Appreciation vs Appropriation
A nuanced discussion on cultural ownership
A collaboration between the TCJACL Social Justice Committee and Made By Yuki
Funded by Karen and Les Suzukamo
Graphic design by Kuniko Creates
Appreciation vs Appropriation is a continuous conversation on cultural ownership that attempts to explore this complex topic in a nuanced way. This conversation is structured as a series of one-on-one interviews with artists, subject matter experts, and community members speaking from their own perspectives rather than attempting to speak for entire communities or cultures. We do not expect all messaging to be consistent, nor do we expect a consensus to be reached on where the line falls between appropriation and appreciation. Rather, we hope to spark further conversations on the topic.
All conversations are streamed live, and recordings are made available (check below!) if interviewees grant their permission for us to do so.
We are primarily focusing on appropriation of Japanese culture and interviewing Nikkei or Japanese individuals, but we hope to expand the conversation further with the right partners. If you represent a cultural organization that is interested in collaborating with us, please reach out to firstname.lastname@example.org or email@example.com.
Please register here to receive a streaming link for our upcoming discussions.
Registrants may submit questions to firstname.lastname@example.org up to one week before the event.
Never miss a live discussion!
Upcoming live discussions:
Saturday, October 7th at 7pm US Central Time
Akemi Johnson (she/her)
Akemi Johnson is a writer and the author of Night In the American Village: Women in the Shadow of the U.S. Military Bases in Okinawa. A former Fulbright scholar to Japan, Akemi has written for The New York Times, The Washington Post, The Nation, NPR’s Code Switch, and other publications. Her current project blends history, memoir, and reportage to tell the story of Tule Lake concentration camp, where the U.S. government incarcerated her family during WWII.
Ray Masaki (he/him)
Ray Masaki is a Japanese-American graphic designer, writer, and educator based in Tokyo. He studied illustration at Parsons School of Design, type design at The Cooper Union, received an MFA in graphic design from the Vermont College of Fine Arts. In 2021 Ray published Why is the salaryman carrying a surfboard? – a bilingual book about the history of institutional white supremacy and westernization in the Japanese design industry.
Saturday, August 12th at 7pm US Central Time
Vinicius Taguchi (he/him)
Yuki is the creator behind Made by Yuki, a clothing line that utilizes Kimonos and other vintage Japanese textiles. By focusing on the history and craftsmanship of traditional textiles, Yuki creates opportunities for everyone to appreciate Japanese culture without overstepping the boundaries of appropriation.
Saturday, August 26th at 7pm US Central Time
Emi Ito (she/her)
Emi Ito is a mother and ethnic studies educator, as well as a core member of the grassroots organization, Japanese American Families for Justice.
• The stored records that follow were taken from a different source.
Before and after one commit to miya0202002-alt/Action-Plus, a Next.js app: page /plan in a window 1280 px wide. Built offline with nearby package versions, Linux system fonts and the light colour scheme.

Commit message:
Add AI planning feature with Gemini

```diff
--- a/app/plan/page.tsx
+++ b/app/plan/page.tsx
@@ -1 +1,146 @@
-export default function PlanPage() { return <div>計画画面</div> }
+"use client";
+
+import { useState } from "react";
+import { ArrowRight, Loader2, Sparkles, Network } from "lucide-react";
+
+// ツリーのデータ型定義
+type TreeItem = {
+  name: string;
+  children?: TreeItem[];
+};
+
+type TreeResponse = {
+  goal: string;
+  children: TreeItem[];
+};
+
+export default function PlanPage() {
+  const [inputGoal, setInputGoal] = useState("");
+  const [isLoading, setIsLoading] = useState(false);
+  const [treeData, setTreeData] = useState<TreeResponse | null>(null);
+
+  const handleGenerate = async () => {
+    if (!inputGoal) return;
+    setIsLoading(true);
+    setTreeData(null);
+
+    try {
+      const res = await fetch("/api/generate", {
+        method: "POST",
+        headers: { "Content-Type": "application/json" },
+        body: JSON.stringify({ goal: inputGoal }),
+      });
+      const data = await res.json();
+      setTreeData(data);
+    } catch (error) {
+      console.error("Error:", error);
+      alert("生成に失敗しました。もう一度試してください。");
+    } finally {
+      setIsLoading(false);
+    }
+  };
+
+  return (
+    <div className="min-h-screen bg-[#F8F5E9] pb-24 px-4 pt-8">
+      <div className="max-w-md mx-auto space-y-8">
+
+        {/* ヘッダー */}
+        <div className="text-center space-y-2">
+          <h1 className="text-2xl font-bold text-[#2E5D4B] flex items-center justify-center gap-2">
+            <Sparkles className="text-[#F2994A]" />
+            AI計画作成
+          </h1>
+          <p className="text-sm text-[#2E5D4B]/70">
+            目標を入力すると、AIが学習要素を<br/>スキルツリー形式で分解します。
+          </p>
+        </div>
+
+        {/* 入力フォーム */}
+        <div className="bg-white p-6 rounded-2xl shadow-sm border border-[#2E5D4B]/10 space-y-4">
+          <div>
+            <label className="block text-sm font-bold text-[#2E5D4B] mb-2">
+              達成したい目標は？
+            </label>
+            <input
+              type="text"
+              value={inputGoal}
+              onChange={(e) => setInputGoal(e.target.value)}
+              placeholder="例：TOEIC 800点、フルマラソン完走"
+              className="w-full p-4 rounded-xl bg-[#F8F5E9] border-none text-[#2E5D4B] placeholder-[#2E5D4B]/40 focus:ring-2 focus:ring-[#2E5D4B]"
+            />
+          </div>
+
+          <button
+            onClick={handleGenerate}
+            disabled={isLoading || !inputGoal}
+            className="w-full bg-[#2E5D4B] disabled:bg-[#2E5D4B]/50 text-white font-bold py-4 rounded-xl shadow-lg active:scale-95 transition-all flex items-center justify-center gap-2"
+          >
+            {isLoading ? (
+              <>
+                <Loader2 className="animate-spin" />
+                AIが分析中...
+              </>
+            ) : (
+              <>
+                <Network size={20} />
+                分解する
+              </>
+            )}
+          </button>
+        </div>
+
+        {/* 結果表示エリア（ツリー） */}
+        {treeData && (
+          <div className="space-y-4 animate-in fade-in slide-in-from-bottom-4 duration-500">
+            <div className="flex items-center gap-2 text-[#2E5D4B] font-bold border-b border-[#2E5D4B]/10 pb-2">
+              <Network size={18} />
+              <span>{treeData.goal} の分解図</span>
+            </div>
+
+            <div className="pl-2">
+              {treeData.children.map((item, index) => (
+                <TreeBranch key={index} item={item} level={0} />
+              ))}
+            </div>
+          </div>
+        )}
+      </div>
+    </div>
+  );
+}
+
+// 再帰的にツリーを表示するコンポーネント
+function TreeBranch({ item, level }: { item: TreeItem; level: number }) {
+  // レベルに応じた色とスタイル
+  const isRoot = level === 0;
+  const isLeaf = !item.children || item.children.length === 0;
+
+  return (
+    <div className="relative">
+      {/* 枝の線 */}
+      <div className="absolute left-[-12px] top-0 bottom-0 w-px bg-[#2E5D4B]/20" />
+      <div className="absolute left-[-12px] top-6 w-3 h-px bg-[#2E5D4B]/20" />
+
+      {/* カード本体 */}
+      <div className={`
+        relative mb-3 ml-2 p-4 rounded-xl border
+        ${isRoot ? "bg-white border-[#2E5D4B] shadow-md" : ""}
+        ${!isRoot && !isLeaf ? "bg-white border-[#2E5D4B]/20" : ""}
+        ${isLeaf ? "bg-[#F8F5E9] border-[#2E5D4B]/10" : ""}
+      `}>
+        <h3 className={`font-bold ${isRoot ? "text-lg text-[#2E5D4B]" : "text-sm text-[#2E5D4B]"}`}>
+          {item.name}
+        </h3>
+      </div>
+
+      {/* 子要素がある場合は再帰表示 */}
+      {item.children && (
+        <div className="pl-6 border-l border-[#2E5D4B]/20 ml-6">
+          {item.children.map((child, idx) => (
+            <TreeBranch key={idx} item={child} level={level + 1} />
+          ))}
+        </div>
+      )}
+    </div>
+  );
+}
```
She began writing about the cultural appropriation of the kimono and Japanese culture in sustainable fashion several years ago.
- Little Koto’s Closet
- An Open Letter to White Makers and Designers Who Are Inspired by The Kimono and Japanese Culture
- My Kimono is Not Your Couture
Saturday, September 9th at 7pm US Central Time
Atsushi Futatsuya (he/him)
Atsushi was born into a family of Sashiko artisans in Gifu Prefecture, Japan. In 2015, Atsushi and his mother Keiko started Sashi.Co, a website to share the enjoyment of Sashiko. Atsushi now shares stories and techniques about Sashiko to a wide audience through the website and Instagram. In teaching Sashiko, Atsushi highlights the importance of understanding Japanese culture and language.
Saturday, September 23rd at 7pm US Central Time
M Nijiya (they/them)
虹屋 “M” 恵美
Vinicius Taguchi (he/him)
Emi “M” Nijiya (they/them) is a half-Japanese, transgender tattoo artist in South Minneapolis, Minnesota. They own a tattoo shop called Jackalope Tattoo that houses 15 artists and staff of marginalized genders. M has worked in the arts most of their life. They work in black and grey realism and gender affirming tattoos.
The tattoo industry is very cis-het, white male dominated, but M has made it their priority to give an environment to their clientele that is welcoming, safe and not intimidating. Their shop’s mission is to provide a safe space for women, the LGBTQIA+ community and POC.
Want to continue the conversation?
We are always looking for ways to expand and continue the conversation on cultural ownership.
- Collaborate on a conversation
- Connect us with subject matter experts, community members, and organizations
- Donate to TCJACL and write “Social Justice” in the dedication